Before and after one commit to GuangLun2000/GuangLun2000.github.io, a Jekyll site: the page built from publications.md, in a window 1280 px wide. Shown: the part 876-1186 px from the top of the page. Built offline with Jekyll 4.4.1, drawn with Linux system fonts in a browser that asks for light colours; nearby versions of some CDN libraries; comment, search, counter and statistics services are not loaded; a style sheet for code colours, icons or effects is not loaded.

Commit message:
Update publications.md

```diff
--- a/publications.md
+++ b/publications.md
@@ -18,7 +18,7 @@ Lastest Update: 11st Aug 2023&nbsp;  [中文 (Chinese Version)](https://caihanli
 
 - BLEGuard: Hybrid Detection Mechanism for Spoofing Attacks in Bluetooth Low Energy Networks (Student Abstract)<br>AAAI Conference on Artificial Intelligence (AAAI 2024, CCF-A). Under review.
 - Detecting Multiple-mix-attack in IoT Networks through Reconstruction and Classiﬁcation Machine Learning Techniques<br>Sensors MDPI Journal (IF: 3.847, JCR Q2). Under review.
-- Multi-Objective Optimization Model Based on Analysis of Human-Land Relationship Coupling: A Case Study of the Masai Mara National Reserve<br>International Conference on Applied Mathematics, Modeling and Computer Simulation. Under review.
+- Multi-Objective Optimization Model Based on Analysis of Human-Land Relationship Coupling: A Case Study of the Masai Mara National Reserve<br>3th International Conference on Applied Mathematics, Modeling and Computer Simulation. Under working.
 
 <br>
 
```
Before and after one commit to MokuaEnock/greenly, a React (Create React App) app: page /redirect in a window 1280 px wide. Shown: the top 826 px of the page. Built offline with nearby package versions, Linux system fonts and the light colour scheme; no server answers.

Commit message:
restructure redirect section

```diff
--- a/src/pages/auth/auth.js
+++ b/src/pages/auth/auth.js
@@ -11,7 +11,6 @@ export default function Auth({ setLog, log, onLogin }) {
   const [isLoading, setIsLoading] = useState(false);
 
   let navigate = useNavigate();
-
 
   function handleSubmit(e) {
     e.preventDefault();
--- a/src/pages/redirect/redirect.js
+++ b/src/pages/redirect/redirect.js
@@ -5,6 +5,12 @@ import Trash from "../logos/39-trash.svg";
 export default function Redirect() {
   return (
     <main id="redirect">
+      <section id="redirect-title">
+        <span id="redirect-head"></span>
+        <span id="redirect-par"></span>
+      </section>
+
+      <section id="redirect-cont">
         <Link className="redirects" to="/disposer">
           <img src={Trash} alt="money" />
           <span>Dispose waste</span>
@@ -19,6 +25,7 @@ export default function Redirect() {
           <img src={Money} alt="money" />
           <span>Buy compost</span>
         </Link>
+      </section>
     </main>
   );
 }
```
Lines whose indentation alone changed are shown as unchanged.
**********
- Problem to solve
Please say how many lines in the entries hold the string "export". Give only the number.

- Output of the exercise
3